If you see a survey pop up on your Facebook feed asking you about COVID-19, consider filling it out.
That information will help researchers at Carnegie Mellon University and other collaborating universities forecast the spread of the pandemic. Whether you have symptoms or not, they want to know. They don’t want your name, they just want to gather data.
Lots of data.
“We are trying to measure something for which there is no ground truth yet,” says Ryan Tibshirani, associate professor of statistics and machine learning at CMU.
No other source is available to verify the survey findings, he notes.
“So the only way for us to feel confident about the results is to get as many replies as possible,” notes Tibshirani, “That’s why we need to blast this out to as many people as possible.”
Partnering with Facebook, and their millions upon millions of users, is the best possible way to get the word out.
“We don’t have good data at this point regarding symptomatic infections,” says Tibshirani, who is also co-leader of CMU’s Delphi Research Group, one of two Influenza Forecasting Centers of Excellence designated last year by the Centers for Disease Control and Prevention (CDC). “People have been discouraged from visiting physician offices and hospitals. The only way to get this is with the survey.”
They’re seeking to measure data about symptoms at the county level. A rise in symptoms could easily indicate a coming spike in hospitalizations.
“The goal is to try to get a good idea of where COVID-19-like illnesses are now, and where it might be appearing next,” says Logan Brooks, a postdoctoral researcher with the Delphi Research Group. “To get a detailed picture nationally. For example, we want to know in certain counties … how many COVID-19-like cases there are, and how prevalent it is. Whether it’s going up or going down and how quickly. And then use that in combination with statistical and machine learning methods to get a good picture of where the pandemic is moving.”
The long-term goal of the Delphi Research Group is “to make epidemiological forecasting as universally accepted and useful as weather forecasting is today.”
Sick or not, they want to know.
“Even people who are healthy,” says Brooks. “We want healthy and sick people to fill out the survey. We want to know how common the sickness is. Both types of responses can improve the quality of the picture.”

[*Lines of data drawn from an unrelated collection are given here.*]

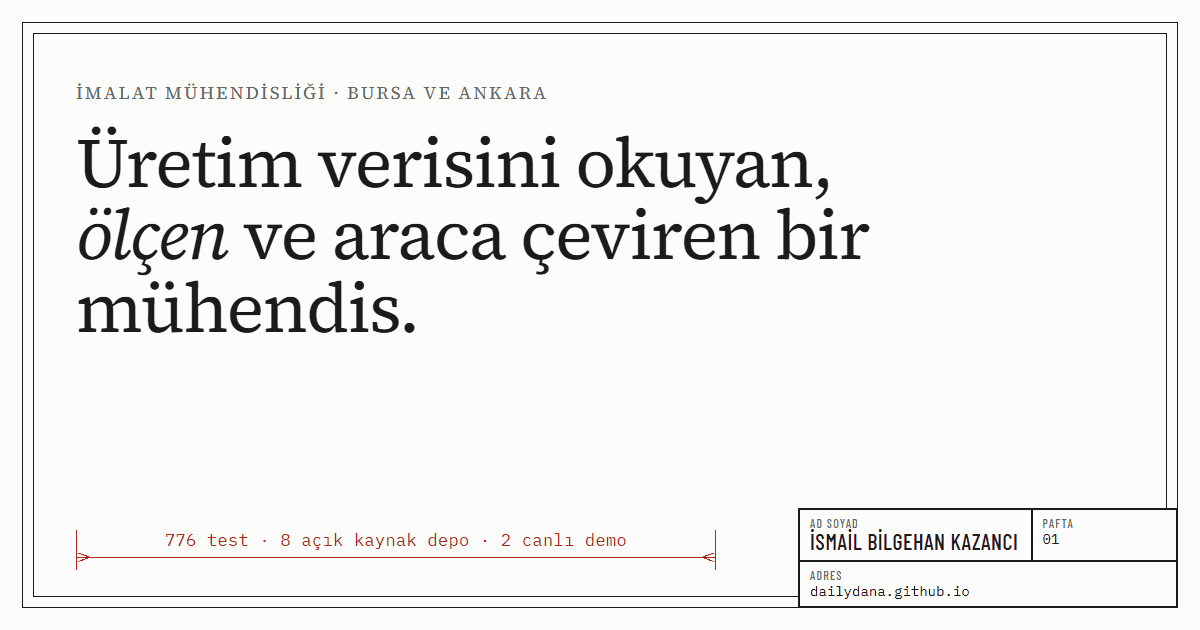
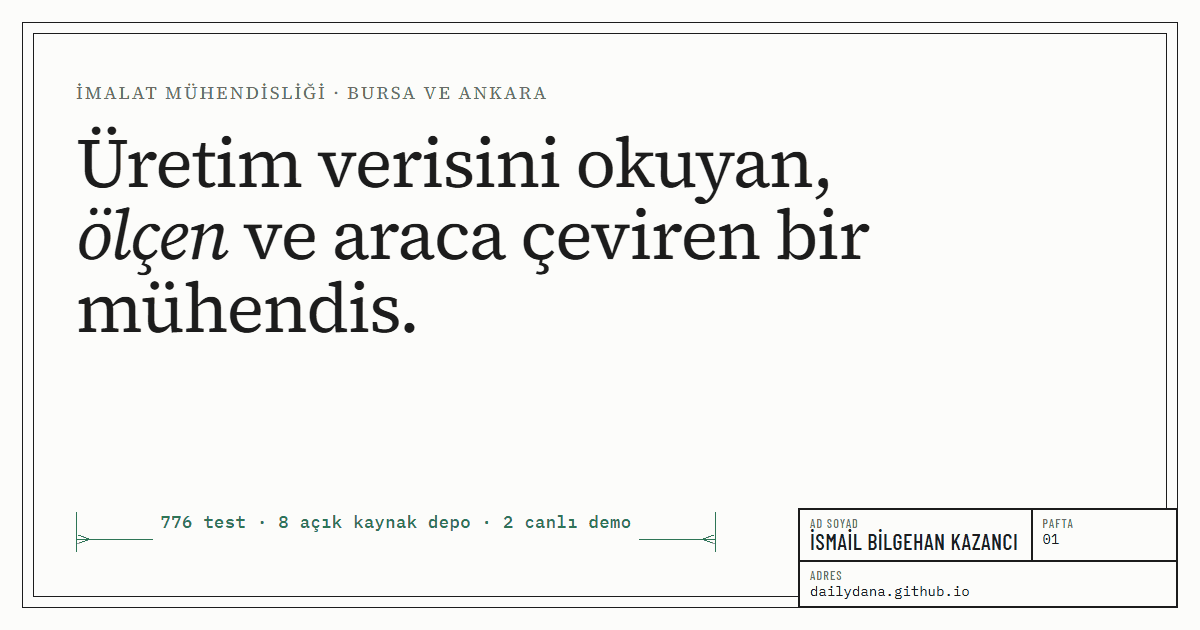
İlk ekran yeşil (--draft), CAD imleci; 404 ve Cpk uyarısı kırmızı kalıyor
Artı çizgileri, imleç çevresinde milimetrik ızgara, bölge+koordinat okuması ve kenar bölge etiketinin vurgulanması; yalnız fareli cihazlarda ve hareketi azalt kapalıyken. Favicon çizgisi ve OG görselleri yeşile uyarlandı.

diff --git a/assets/css/style.css b/assets/css/style.css
@@ -56,7 +56,8 @@
   --mute: #6B6B68;
   --line: rgba(28, 28, 28, .14);
   --line-strong: rgba(28, 28, 28, .75);
-  --accent: #C8102E;          /* teknik resim kırmızısı: yalnız hero'daki ölçü çizgisi */
+  --accent: #C8102E;          /* uyarı kırmızısı: 404 ve Cpk "yetersiz" */
+  --draft: #2E7556;           /* pafta çizim rengi: ilk ekrandaki ölçü çizgisi, eksenler, CAD imleci */
   --accent-ink: #FFFFFF;
   --accent-soft: rgba(200, 16, 46, .07);
   --link: #2F5D50;            /* editoryal vurgu: bağlantılar ve italik */
@@ -89,6 +90,7 @@
   --line: rgba(236, 234, 228, .14);
   --line-strong: rgba(236, 234, 228, .7);
   --accent: #F0707A;
+  --draft: #86C9AC;
   --accent-ink: #141414;
   --accent-soft: rgba(240, 112, 122, .1);
   --link: #8FC4B3;
@@ -220,18 +222,18 @@ code { font-family: var(--mono); font-size: .8em; }
 /* ölçü çizgisi */
 .dimline {
   position: relative; height: 34px; margin-bottom: 18px; max-width: 700px;
-  border-left: .75px solid var(--accent); border-right: .75px solid var(--accent);
-  color: var(--accent); font: 500 13px/1 var(--mono); letter-spacing: .5px;
+  border-left: .75px solid var(--draft); border-right: .75px solid var(--draft);
+  color: var(--draft); font: 500 13px/1 var(--mono); letter-spacing: .5px;
   display: flex; justify-content: center;
 }
-.dimline::before { content: ''; position: absolute; left: 0; right: 0; top: 22px; height: .75px; background: var(--accent); }
+.dimline::before { content: ''; position: absolute; left: 0; right: 0; top: 22px; height: .75px; background: var(--draft); }
 .dimline::after {
   content: ''; position: absolute; left: 0; right: 0; top: 18px; height: 9px;
   background:
-    linear-gradient(to top right, transparent 48%, var(--accent) 50%, var(--accent) 60%, transparent 62%) left top / 12px 4.5px no-repeat,
-    linear-gradient(to bottom right, transparent 48%, var(--accent) 50%, var(--accent) 60%, transparent 62%) left bottom / 12px 4.5px no-repeat,
-    linear-gradient(to top left, transparent 48%, var(--accent) 50%, var(--accent) 60%, transparent 62%) right top / 12px 4.5px no-repeat,
-    linear-gradient(to bottom left, transparent 48%, var(--accent) 50%, var(--accent) 60%, transparent 62%) right bottom / 12px 4.5px no-repeat;
+    linear-gradient(to top right, transparent 48%, var(--draft) 50%, var(--draft) 60%, transparent 62%) left top / 12px 4.5px no-repeat,
+    linear-gradient(to bottom right, transparent 48%, var(--draft) 50%, var(--draft) 60%, transparent 62%) left bottom / 12px 4.5px no-repeat,
+    linear-gradient(to top left, transparent 48%, var(--draft) 50%, var(--draft) 60%, transparent 62%) right top / 12px 4.5px no-repeat,
+    linear-gradient(to bottom left, transparent 48%, var(--draft) 50%, var(--draft) 60%, transparent 62%) right bottom / 12px 4.5px no-repeat;
 }
 .dimline span { position: relative; z-index: 1; background: var(--bg); padding: 0 8px; margin-top: 2px; white-space: nowrap; }
 /* görünüş (portre) */
@@ -239,13 +241,44 @@ code { font-family: var(--mono); font-size: .8em; }
 .view-frame { position: relative; aspect-ratio: 4 / 5; border: .75px solid var(--ink); background: var(--bg); overflow: hidden; }
 .view-frame img { position: absolute; inset: 0; width: 100%; height: 100%; object-fit: cover; }
 .view-ph { position: absolute; inset: 0; display: flex; align-items: center; justify-content: center; }
-.view-ph::before, .view-ph::after { content: ''; position: absolute; background: var(--accent); }
-.view-ph::before { left: 50%; top: 10%; bottom: 10%; width: 1px; background: repeating-linear-gradient(to bottom, var(--accent) 0 14px, transparent 14px 18px, var(--accent) 18px 20px, transparent 20px 24px); }
-.view-ph::after { top: 50%; left: 10%; right: 10%; height: 1px; background: repeating-linear-gradient(to right, var(--accent) 0 14px, transparent 14px 18px, var(--accent) 18px 20px, transparent 20px 24px); }
+.view-ph::before, .view-ph::after { content: ''; position: absolute; background: var(--draft); }
+.view-ph::before { left: 50%; top: 10%; bottom: 10%; width: 1px; background: repeating-linear-gradient(to bottom, var(--draft) 0 14px, transparent 14px 18px, var(--draft) 18px 20px, transparent 20px 24px); }
+.view-ph::after { top: 50%; left: 10%; right: 10%; height: 1px; background: repeating-linear-gradient(to right, var(--draft) 0 14px, transparent 14px 18px, var(--draft) 18px 20px, transparent 20px 24px); }
 .view-ph span { position: relative; z-index: 1; font: 500 40px/1 var(--cond); letter-spacing: 2px; background: var(--bg); padding: 4px 12px; }
 .view:has(img) .view-ph { display: none; }
 .view-cap { margin-top: 10px; text-align: center; font: 500 12px var(--mono); letter-spacing: 1px; }
 .view-cap b { font-weight: 500; text-decoration: underline; text-underline-offset: 3px; }
+/* CAD imleci: artı çizgileri, imleç çevresinde milimetrik ızgara, konum okuması, bölge vurgusu */
+.sheet-hero.has-cad { cursor: crosshair; }
+.sheet-hero.has-cad a, .sheet-hero.has-cad button { cursor: pointer; }
+.cad { position: absolute; inset: 14px; overflow: hidden; opacity: 0; transition: opacity .25s ease; }
+.sheet-hero.is-cad .cad { opacity: 1; }
+.cad-grid {
+  position: absolute; inset: 0;
+  background-image:
+    linear-gradient(color-mix(in srgb, var(--draft) 45%, transparent) 1px, transparent 1px),
+    linear-gradient(90deg, color-mix(in srgb, var(--draft) 45%, transparent) 1px, transparent 1px),
+    linear-gradient(color-mix(in srgb, var(--draft) 18%, transparent) 1px, transparent 1px),
+    linear-gradient(90deg, color-mix(in srgb, var(--draft) 18%, transparent) 1px, transparent 1px);
+  background-size: 100px 100px, 100px 100px, 20px 20px, 20px 20px;
+  -webkit-mask-image: radial-gradient(circle 200px at var(--mx, -999px) var(--my, -999px), var(--ink), transparent 100%);
+  mask-image: radial-gradient(circle 200px at var(--mx, -999px) var(--my, -999px), var(--ink), transparent 100%);
+}
+.cad-x, .cad-y { position: absolute; background: var(--draft); opacity: .6; }
+.cad-x { left: 0; right: 0; height: 1px; top: var(--my, -10px); }
+.cad-y { top: 0; bottom: 0; width: 1px; left: var(--mx, -10px); }
+/* okuma kutusu içerikten sonra gelir: yazının ve antetin üstünde kalır */
+.cad-read {
+  position: absolute; z-index: 5; left: var(--hx, -999px); top: var(--hy, -999px); transform: translate(12px, 10px);
+  opacity: 0; transition: opacity .2s ease; pointer-events: none;
+  font: 500 11px/1 var(--mono); letter-spacing: .5px; color: var(--draft); background: var(--bg);
+  border: 1px solid var(--draft); padding: 4px 6px; white-space: nowrap;
+}
+.sheet-hero.is-cad .cad-read { opacity: 1; }
+.cad-read.is-flip { transform: translate(calc(-100% - 12px), 10px); }
+.sheet-top i, .sheet-left i { transition: color .15s ease, background .15s ease; }
+.sheet-top i.is-on, .sheet-left i.is-on { color: var(--draft); background: color-mix(in srgb, var(--draft) 12%, transparent); }
+
 /* antet */
 .titleblock {
   position: absolute; right: calc(var(--sheet) + 14px); bottom: calc(var(--sheet) + 14px); width: 580px;
@@ -257,7 +290,7 @@ code { font-family: var(--mono); font-size: .8em; }
 .titleblock .wide { grid-column: span 2; }
 .titleblock .tb-name { font: 500 18px/1.1 var(--cond); letter-spacing: .5px; }
 .titleblock a { text-decoration: underline; text-underline-offset: 2px; }
-.titleblock a:hover { color: var(--accent); }
+.titleblock a:hover { color: var(--draft); }
 
 /* ---------- hakkımda ---------- */
 .about-grid { display: grid; grid-template-columns: 1fr 1.15fr; gap: 72px; align-items: start; }

diff --git a/assets/js/main.js b/assets/js/main.js
@@ -316,6 +316,43 @@
     dlg.addEventListener('close', () => { img.removeAttribute('src'); });
   });
 
+  /* ---------- ilk ekran: CAD imleci (artı çizgileri, konum okuması, bölge vurgusu) ---------- */
+  safe('cad', () => {
+    const hero = $('.sheet-hero'), cad = $('.cad', hero || undefined);
+    if (!hero || !cad || reduceMotion || !window.matchMedia('(hover: hover) and (pointer: fine)').matches) return;
+    const read = $('.cad-read', hero);
+    const cols = $$('.sheet-top i', hero), rows = $$('.sheet-left i', hero);
+    let raf = 0, x = 0, y = 0, lastC = -1, lastR = -1;
+    hero.classList.add('has-cad');
+    const paint = () => {
+      raf = 0;
+      const r = cad.getBoundingClientRect();
+      const cx = x - r.left, cy = y - r.top;
+      const inside = cx >= 0 && cy >= 0 && cx <= r.width && cy <= r.height;
+      hero.classList.toggle('is-cad', inside);
+      if (!inside) return;
+      cad.style.setProperty('--mx', `${cx}px`);
+      cad.style.setProperty('--my', `${cy}px`);
+      const h = hero.getBoundingClientRect();
+      hero.style.setProperty('--hx', `${x - h.left}px`);
+      hero.style.setProperty('--hy', `${y - h.top}px`);
+      const c = Math.min(cols.length - 1, Math.floor(cx / r.width * cols.length));
+      const rw = Math.min(rows.length - 1, Math.floor(cy / r.height * rows.length));
+      if (c !== lastC) { cols[lastC]?.classList.remove('is-on'); cols[c]?.classList.add('is-on'); lastC = c; }
+      if (rw !== lastR) { rows[lastR]?.classList.remove('is-on'); rows[rw]?.classList.add('is-on'); lastR = rw; }
+      if (read) {
+        const zone = `${rows[rw]?.textContent || ''}${cols[c]?.textContent || ''}`;
+        read.textContent = `${zone} · X ${String(Math.round(cx)).padStart(4, '0')} Y ${String(Math.round(cy)).padStart(4, '0')}`;
+        read.classList.toggle('is-flip', cx > r.width - 190);
+      }
+    };
+    hero.addEventListener('pointermove', e => { x = e.clientX; y = e.clientY; if (!raf) raf = requestAnimationFrame(paint); });
+    hero.addEventListener('pointerleave', () => {
+      hero.classList.remove('is-cad');
+      cols[lastC]?.classList.remove('is-on'); rows[lastR]?.classList.remove('is-on'); lastC = lastR = -1;
+    });
+  });
+
   /* ---------- Cpk hesaplayıcı ---------- */
   safe('cpk', () => {
     const box = $('#cpk');

diff --git a/index.html b/index.html
@@ -88,7 +88,7 @@
 
   <!-- ===== İlk ekran: teknik resim paftası ===== -->
   <section class="sheet-hero" id="hero">
-    <div class="sheet-frame" aria-hidden="true"><div class="sheet-top"><i>1</i><i>2</i><i>3</i><i>4</i><i>5</i><i>6</i><i>7</i><i>8</i></div><div class="sheet-left"><i>A</i><i>B</i><i>C</i><i>D</i><i>E</i></div></div>
+    <div class="sheet-frame" aria-hidden="true"><div class="sheet-top"><i>1</i><i>2</i><i>3</i><i>4</i><i>5</i><i>6</i><i>7</i><i>8</i></div><div class="sheet-left"><i>A</i><i>B</i><i>C</i><i>D</i><i>E</i></div><div class="cad"><div class="cad-grid"></div><i class="cad-x"></i><i class="cad-y"></i></div></div>
     <div class="wrap sheet-grid">
       <div>
         <div class="dimline" aria-label="Özet sayılar" data-aria="aria.metrics"><span><span data-lang="tr">776 TEST · 8 AÇIK KAYNAK DEPO · 2 CANLI DEMO</span><span data-lang="en">776 TESTS · 8 OPEN-SOURCE REPOS · 2 LIVE DEMOS</span></span></div>
@@ -120,6 +120,7 @@
       <div><small>LINKEDIN</small><a href="https://www.linkedin.com/in/ismailbilgehankazanci" target="_blank" rel="noopener">ismailbilgehankazanci</a></div>
       <div><small>REV.</small>2026-09</div>
     </div>
+    <span class="cad-read" aria-hidden="true"></span>
   </section>
 
   <!-- ===== A · Hakkımda ===== -->

diff --git a/404.html b/404.html
@@ -12,6 +12,8 @@
   <!-- Kök-göreli yol: 404 hangi klasör derinliğinde açılırsa açılsın stil yüklenir -->
   <link rel="stylesheet" href="/assets/css/style.css">
   <style>
+    /* 404 bir hata: pafta çizgileri burada kırmızı */
+    .nf { --draft: var(--accent); }
     .nf { min-height: 100svh; padding: var(--sheet) 0; display: flex; }
     .nf .sheet-hero { flex: 1; min-height: 0; padding: 72px 0 calc(var(--sheet) + 150px); }
     .nf .sheet-frame { inset: 0 var(--sheet); }
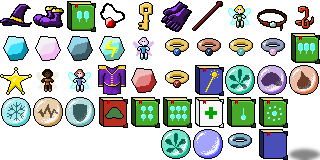
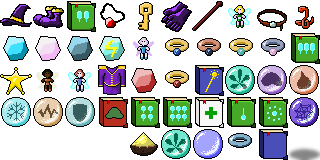
ADD Spell Item : Cast web

Changed region(s): [[0.9062, 0.5938, 1.0, 0.8125], [0.4062, 0.8125, 0.5, 1.0]]

diff --git a/src/Items.h b/src/Items.h
@@ -47,6 +47,7 @@ enum enumCastSpell
   SpellFreeze,
   SpellEarthquake,
   SpellProtection,
+  SpellWeb,
 
   SpellNone
 };
@@ -60,6 +61,7 @@ const std::string spellLabel[SpellNone] =
   "spell_freeze",
   "spell_earthquake",
   "spell_protection",
+  "spell_web",
 };
 
 /** Item type enum
@@ -116,6 +118,7 @@ enum enumItemType
   ItemManualHealth,
   ItemBookRearShot,
   ItemBookRandomShot,
+  ItemSpellWeb,
 
   NUMBER_ITEMS
 };
@@ -342,6 +345,10 @@ const itemStuct items[NUMBER_ITEMS] =
     ItemBookRandomShot, "item_book_random_shot", "item_book_random_shot_desc",
     20, true, FamiliarNone, true, true, true, 1, RarityUncommon, AlignmentNone, -1, ShotTypeStandard, SpellNone
   },
+  {
+    ItemSpellWeb, "item_spell_web", "item_spell_web_desc",
+    60, true, FamiliarNone, false, false, true, 1, RarityCommon, AlignmentNone, -1, ShotTypeStandard, SpellWeb
+  },
 };
 
 /** Item equipment type enum
@@ -387,6 +394,7 @@ enum item_equip_enum {
   EQUIP_MANUAL_HEALTH,
   EQUIP_BOOK_REAR,
   EQUIP_BOOK_RANDOM,
+  EQUIP_SPELL_WEB,
 
   NUMBER_EQUIP_ITEMS
   };

diff --git a/src/PlayerEntity.cpp b/src/PlayerEntity.cpp
@@ -1427,7 +1427,12 @@ void PlayerEntity::setActiveSpell(enumCastSpell spell)
 
   case SpellProtection:
     activeSpell.delayMax = 40.0f;
-    activeSpell.frame = ItemSpellProtection- FirstEquipItem;
+    activeSpell.frame = ItemSpellProtection - FirstEquipItem;
+    break;
+
+  case SpellWeb:
+    activeSpell.delayMax = 25.0f;
+    activeSpell.frame = ItemSpellWeb - FirstEquipItem;
     break;
 
   case SpellNone:
@@ -1463,6 +1468,9 @@ void PlayerEntity::castSpell()
       break;
     case SpellProtection:
       castProtection();
+      break;
+    case SpellWeb:
+      castWeb();
       break;
 
     case SpellNone:
@@ -1622,4 +1630,10 @@ void PlayerEntity::castProtection()
   computePlayer();
   game().makeColorEffect(X_GAME_COLOR_BLUE, 0.3f);
   SoundManager::getInstance().playSound(SOUND_SPELL_SHIELD);
+}
+
+void PlayerEntity::castWeb()
+{
+  // TODO : Implementation
+  SoundManager::getInstance().playSound(SOUND_SPIDER_WEB);
 }

diff --git a/src/PlayerEntity.h b/src/PlayerEntity.h
@@ -513,6 +513,7 @@ class PlayerEntity : public BaseCreatureEntity
     void castFreeze();
     void castEarthquake();
     void castProtection();
+    void castWeb();
 };
 
 #endif // PLAYERSPRITE_H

The problem with getting information about COVID-19 transmission is that we really only know about the people who have gotten tested. There are lots of others out there, just staying home.
Those people are crucial in finding out where the virus is, and where it may be headed.
“It’s really up-to-date Internet data,” says Brooks. “You can get many users, many people who aren’t showing up in doctor’s offices and hospitals yet. It may provide advance notice, and a more detailed geographic picture.”
Facebook is providing users, but isn’t involved in the survey, notes Tibshirani. The CMU team is also working on getting Google, another of the world’s biggest tech firms, involved in the project.
The information collected will be used and shared as broadly as possible.
“We hope to be able to provide that to the states, to the public,” says Brooks. “But also more detailed information might be useful to other researchers in public health. They may investigate other types of questions, and improve our understanding of it.”